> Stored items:
Start of Block

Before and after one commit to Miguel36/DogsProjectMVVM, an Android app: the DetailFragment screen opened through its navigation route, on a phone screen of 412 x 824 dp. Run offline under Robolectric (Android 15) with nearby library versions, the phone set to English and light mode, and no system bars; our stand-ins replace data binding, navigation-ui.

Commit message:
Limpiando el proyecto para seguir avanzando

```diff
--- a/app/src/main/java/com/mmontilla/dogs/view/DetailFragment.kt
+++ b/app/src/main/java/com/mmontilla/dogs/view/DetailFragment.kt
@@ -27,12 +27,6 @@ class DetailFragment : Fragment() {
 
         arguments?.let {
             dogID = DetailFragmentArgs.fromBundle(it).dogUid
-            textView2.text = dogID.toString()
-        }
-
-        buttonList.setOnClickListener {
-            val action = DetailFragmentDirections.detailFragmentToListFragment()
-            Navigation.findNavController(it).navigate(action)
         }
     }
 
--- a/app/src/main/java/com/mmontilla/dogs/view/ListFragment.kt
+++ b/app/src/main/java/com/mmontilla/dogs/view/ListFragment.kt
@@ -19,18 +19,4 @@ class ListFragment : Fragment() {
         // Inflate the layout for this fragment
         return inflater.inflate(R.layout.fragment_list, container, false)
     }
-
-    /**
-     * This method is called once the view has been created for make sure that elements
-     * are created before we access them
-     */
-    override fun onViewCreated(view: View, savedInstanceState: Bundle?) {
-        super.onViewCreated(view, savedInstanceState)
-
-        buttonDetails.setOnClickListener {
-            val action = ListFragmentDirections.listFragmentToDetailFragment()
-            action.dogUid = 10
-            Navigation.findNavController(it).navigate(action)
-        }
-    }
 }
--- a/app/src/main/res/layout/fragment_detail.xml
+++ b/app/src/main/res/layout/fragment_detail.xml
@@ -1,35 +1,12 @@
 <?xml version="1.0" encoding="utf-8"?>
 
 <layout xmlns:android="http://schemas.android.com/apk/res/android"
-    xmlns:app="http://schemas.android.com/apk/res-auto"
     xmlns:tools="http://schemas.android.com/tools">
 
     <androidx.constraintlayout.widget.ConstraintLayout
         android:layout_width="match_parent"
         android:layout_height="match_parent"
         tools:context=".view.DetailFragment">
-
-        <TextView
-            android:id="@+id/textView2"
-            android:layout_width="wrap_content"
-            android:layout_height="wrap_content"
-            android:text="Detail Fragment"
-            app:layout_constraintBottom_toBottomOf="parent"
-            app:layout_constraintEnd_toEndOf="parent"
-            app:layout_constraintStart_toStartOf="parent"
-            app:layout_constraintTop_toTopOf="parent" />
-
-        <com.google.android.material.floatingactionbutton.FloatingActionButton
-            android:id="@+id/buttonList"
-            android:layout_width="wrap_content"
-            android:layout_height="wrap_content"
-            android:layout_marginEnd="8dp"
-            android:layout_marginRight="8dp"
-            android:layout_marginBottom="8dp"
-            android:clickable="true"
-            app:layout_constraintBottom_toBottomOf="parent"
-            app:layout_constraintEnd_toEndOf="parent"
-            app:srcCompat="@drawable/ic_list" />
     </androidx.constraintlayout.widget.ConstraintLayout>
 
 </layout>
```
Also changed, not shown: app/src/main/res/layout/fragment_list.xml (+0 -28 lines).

End of Block
Start of Block

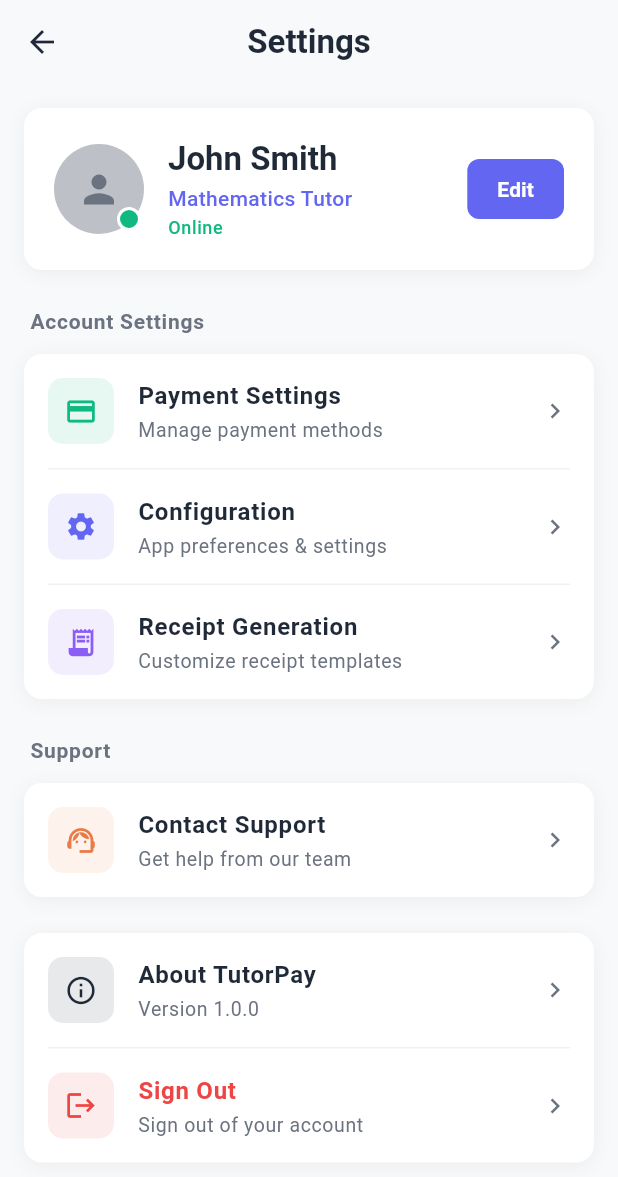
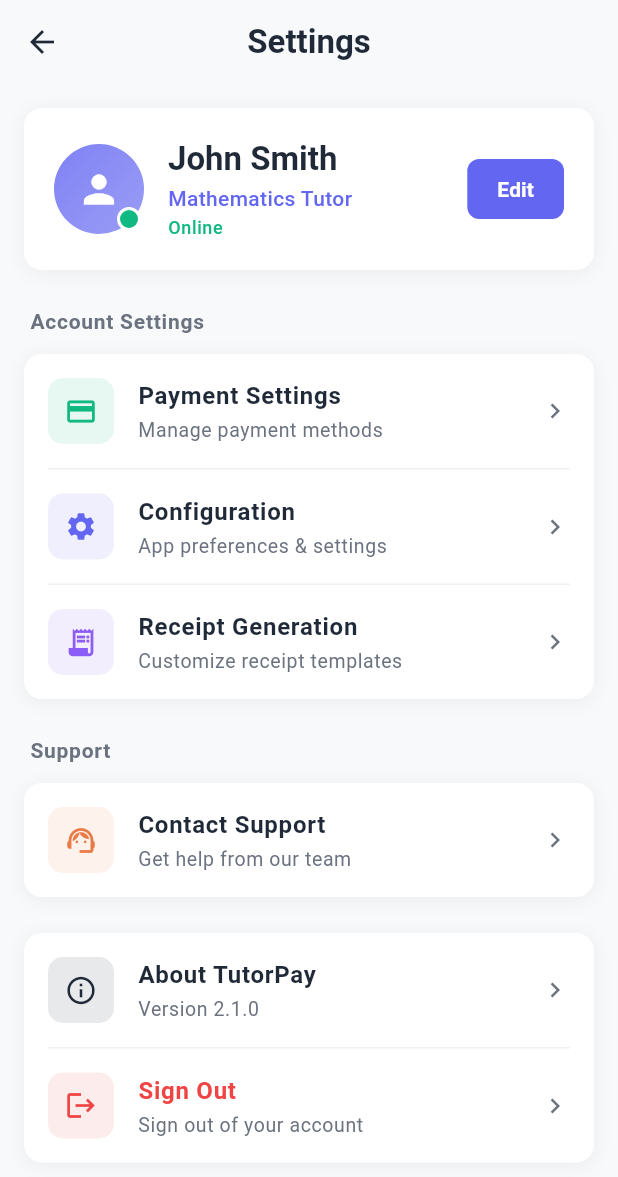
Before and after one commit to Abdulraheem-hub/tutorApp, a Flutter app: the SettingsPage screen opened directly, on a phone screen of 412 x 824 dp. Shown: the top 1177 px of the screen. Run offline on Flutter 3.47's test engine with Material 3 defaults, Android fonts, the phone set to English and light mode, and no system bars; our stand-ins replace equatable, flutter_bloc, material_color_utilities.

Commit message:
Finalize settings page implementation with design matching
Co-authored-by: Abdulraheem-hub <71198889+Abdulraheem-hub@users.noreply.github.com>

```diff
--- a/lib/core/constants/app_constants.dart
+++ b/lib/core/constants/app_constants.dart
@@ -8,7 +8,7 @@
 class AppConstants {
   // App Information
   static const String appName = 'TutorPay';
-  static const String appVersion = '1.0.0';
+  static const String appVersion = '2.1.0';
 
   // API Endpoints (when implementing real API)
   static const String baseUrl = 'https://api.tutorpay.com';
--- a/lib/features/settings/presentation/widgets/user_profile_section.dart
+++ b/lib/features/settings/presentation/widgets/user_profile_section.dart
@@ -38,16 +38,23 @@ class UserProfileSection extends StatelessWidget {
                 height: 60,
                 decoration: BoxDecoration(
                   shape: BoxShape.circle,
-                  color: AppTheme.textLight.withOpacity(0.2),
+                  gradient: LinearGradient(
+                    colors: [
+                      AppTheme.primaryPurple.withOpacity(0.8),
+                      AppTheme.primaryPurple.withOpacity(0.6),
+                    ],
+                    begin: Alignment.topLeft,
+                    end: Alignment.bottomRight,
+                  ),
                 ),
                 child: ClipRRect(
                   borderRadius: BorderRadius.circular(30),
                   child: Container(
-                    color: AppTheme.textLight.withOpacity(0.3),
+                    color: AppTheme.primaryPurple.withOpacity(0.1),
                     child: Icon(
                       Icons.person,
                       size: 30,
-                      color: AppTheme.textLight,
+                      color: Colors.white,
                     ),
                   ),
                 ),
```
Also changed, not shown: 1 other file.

End of Block

> Description of the task: Locate the word "textLight" in the records and collect each line it appears in.

> Solution to the exercise:
-                  color: AppTheme.textLight.withOpacity(0.2),
-                    color: AppTheme.textLight.withOpacity(0.3),
-                      color: AppTheme.textLight,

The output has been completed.